*** Block opens ***

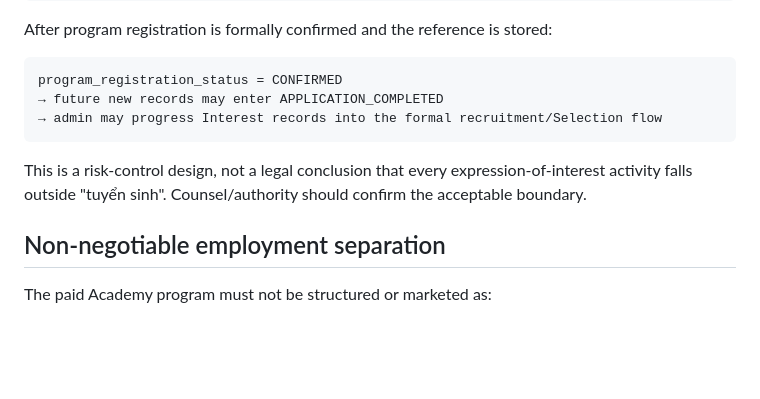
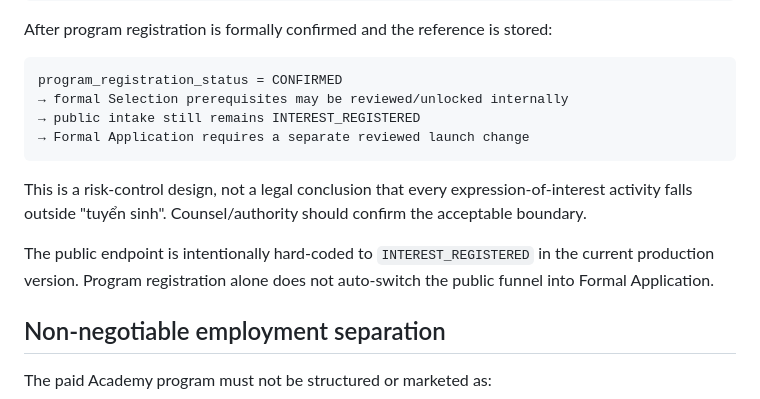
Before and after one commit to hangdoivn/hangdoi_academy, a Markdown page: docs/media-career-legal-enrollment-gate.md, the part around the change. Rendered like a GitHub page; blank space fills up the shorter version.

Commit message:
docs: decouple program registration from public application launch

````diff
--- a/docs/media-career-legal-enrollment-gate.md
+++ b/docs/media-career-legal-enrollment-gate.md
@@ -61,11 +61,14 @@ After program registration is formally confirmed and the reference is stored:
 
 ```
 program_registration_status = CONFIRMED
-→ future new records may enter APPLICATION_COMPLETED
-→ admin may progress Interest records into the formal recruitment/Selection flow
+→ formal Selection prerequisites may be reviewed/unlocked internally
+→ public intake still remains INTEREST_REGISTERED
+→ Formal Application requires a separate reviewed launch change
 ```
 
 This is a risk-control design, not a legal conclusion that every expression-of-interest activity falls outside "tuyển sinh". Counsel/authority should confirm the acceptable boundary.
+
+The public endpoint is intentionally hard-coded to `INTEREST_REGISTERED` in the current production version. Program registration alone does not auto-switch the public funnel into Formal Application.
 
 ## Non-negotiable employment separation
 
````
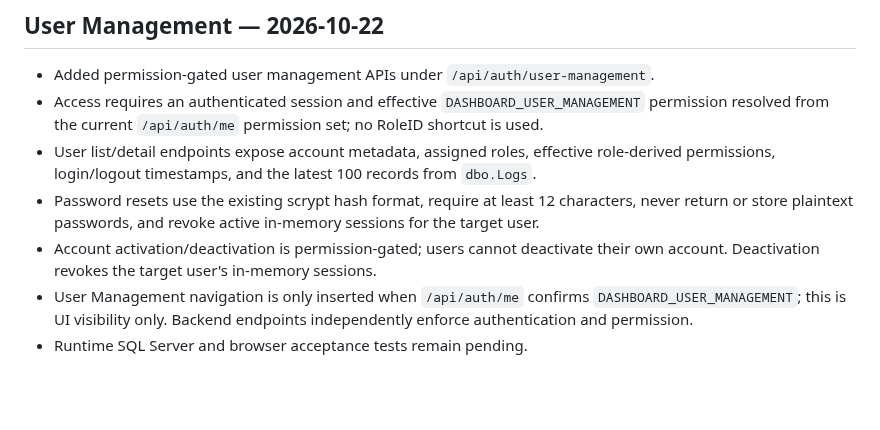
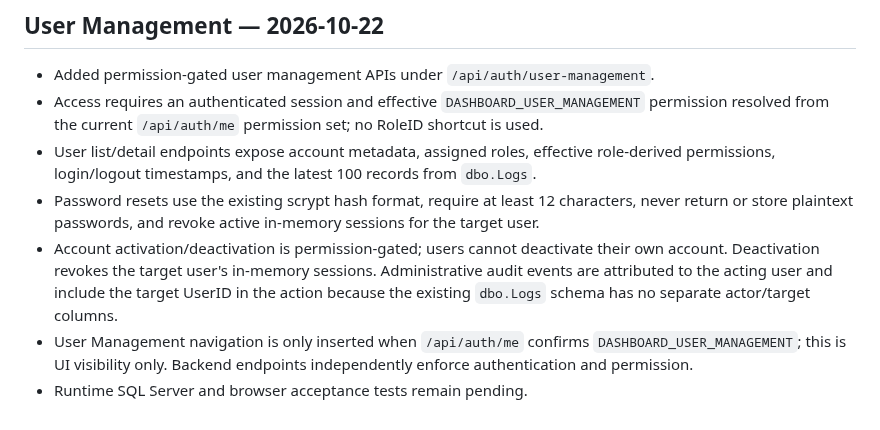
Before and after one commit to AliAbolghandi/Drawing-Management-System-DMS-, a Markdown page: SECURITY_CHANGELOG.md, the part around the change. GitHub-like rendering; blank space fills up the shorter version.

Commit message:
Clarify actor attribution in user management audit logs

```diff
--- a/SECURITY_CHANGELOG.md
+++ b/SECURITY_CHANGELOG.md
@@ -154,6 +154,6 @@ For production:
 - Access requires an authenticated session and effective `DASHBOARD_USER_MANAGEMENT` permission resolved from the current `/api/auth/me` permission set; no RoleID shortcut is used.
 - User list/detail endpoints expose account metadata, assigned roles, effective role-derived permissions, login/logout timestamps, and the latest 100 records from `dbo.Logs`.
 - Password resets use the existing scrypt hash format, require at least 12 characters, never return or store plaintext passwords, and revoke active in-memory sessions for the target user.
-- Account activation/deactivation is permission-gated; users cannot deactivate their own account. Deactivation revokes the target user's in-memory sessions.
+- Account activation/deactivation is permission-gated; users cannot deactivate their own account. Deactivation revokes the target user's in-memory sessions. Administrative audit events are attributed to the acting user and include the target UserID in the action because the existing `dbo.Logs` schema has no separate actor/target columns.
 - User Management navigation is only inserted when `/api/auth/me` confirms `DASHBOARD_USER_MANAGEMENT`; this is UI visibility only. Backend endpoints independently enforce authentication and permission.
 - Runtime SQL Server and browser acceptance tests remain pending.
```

*** Block closes ***

**What the exercise asks**
Looking at the records above, how many lines have the word "docs" in them? State the number only.

**Exercise solution**
4